Goal of the exercise> Records follow. Pull out every line that contains "mint".

Data records:
========================================================================

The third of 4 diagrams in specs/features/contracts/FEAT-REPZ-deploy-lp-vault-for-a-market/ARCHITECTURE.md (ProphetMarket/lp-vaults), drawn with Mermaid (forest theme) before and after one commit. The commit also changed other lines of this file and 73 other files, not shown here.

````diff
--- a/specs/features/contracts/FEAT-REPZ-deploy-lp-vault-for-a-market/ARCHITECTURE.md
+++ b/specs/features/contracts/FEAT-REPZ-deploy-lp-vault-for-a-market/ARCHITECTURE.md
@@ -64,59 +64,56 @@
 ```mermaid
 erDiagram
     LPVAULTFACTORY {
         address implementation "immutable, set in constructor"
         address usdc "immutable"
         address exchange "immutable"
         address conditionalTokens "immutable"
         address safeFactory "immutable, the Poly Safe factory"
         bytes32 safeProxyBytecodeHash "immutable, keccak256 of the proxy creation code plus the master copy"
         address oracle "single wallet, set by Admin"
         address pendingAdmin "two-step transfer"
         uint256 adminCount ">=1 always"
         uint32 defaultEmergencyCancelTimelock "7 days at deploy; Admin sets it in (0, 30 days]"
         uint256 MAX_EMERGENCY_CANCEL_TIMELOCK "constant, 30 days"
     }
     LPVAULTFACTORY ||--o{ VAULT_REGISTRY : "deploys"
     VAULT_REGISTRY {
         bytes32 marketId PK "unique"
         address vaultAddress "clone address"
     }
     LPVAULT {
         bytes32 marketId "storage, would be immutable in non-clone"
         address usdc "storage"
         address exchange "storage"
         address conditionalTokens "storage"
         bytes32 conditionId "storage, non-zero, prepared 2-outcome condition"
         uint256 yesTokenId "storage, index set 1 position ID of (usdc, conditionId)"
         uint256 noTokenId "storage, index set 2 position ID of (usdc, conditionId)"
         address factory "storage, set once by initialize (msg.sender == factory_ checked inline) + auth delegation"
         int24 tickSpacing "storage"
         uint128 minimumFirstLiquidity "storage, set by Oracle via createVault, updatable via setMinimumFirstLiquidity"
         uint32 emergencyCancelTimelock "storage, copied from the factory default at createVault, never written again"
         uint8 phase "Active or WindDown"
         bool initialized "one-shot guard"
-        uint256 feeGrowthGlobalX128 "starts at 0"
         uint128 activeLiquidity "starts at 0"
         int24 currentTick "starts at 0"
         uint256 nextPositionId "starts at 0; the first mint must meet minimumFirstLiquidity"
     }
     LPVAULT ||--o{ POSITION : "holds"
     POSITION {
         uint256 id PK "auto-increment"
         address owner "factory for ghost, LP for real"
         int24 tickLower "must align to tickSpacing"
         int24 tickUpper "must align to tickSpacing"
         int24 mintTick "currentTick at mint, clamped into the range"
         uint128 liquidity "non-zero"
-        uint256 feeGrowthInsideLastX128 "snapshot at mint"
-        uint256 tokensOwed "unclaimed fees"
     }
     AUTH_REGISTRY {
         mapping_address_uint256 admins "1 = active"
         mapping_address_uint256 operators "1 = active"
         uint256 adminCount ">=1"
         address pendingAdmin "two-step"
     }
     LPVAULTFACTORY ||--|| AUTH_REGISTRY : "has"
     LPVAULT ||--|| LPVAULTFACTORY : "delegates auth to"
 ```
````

========================================================================

Your response>
         uint256 nextPositionId "starts at 0; the first mint must meet minimumFirstLiquidity"
         int24 mintTick "currentTick at mint, clamped into the range"
-        uint256 feeGrowthInsideLastX128 "snapshot at mint"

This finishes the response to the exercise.